ChemPix: automated recognition of hand-drawn hydrocarbon structures using deep learning†

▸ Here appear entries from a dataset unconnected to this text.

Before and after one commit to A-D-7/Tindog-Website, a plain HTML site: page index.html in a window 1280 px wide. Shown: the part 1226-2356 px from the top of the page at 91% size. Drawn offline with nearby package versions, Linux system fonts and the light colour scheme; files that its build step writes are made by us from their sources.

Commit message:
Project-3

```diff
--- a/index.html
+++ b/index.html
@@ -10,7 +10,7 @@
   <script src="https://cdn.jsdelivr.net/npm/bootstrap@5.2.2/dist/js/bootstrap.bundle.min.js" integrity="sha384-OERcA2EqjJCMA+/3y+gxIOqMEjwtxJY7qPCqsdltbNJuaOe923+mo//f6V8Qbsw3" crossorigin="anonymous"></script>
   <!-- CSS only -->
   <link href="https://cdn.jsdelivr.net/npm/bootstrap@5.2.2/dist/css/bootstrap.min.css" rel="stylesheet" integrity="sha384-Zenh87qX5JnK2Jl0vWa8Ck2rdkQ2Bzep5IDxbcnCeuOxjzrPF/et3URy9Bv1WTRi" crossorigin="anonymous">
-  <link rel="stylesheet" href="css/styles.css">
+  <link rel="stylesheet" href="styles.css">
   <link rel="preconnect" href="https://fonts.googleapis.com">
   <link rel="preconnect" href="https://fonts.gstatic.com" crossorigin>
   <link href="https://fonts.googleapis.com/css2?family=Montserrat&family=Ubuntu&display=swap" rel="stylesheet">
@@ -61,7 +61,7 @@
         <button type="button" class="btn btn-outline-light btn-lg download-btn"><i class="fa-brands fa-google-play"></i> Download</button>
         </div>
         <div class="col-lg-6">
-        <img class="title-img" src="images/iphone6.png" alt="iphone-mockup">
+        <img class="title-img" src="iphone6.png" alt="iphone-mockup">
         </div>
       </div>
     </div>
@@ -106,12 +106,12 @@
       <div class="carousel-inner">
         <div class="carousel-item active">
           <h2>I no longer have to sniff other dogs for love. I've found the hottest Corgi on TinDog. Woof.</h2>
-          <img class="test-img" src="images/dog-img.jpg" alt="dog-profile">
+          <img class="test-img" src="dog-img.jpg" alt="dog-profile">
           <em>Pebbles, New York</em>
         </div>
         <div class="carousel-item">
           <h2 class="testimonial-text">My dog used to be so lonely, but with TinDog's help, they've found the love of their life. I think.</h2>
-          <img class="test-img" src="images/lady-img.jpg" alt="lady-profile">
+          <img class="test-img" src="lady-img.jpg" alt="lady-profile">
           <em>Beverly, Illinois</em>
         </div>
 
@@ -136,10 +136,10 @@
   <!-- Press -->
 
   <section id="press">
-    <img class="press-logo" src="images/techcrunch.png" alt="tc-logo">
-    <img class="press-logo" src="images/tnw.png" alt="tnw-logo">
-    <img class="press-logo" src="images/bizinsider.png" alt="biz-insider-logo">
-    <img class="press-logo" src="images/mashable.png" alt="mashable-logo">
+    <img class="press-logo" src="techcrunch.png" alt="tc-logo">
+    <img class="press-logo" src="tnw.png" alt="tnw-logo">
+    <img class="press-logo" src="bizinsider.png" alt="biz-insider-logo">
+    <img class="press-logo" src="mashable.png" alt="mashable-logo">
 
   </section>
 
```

Inputting molecules into chemistry software, such as quantum chemistry packages, currently requires domain expertise, expensive software and/or cumbersome procedures. Leveraging recent breakthroughs in machine learning, we develop ChemPix: an offline, hand-drawn hydrocarbon structure recognition tool designed to remove these barriers. A neural image captioning approach consisting of a convolutional neural network (CNN) encoder and a long short-term memory (LSTM) decoder learned a mapping from photographs of hand-drawn hydrocarbon structures to machine-readable SMILES representations. We generated a large auxiliary training dataset, based on RDKit molecular images, by combining image augmentation, image degradation and background addition. Additionally, a small dataset of ∼600 hand-drawn hydrocarbon chemical structures was crowd-sourced using a phone web application. These datasets were used to train the image-to-SMILES neural network with the goal of maximizing the hand-drawn hydrocarbon recognition accuracy. By forming a committee of the trained neural networks where each network casts one vote for the predicted molecule, we achieved a nearly 10 percentage point improvement of the molecule recognition accuracy and were able to assign a confidence value for the prediction based on the number of agreeing votes. The ensemble model achieved an accuracy of 76% on hand-drawn hydrocarbons, increasing to 86% if the top 3 predictions were considered.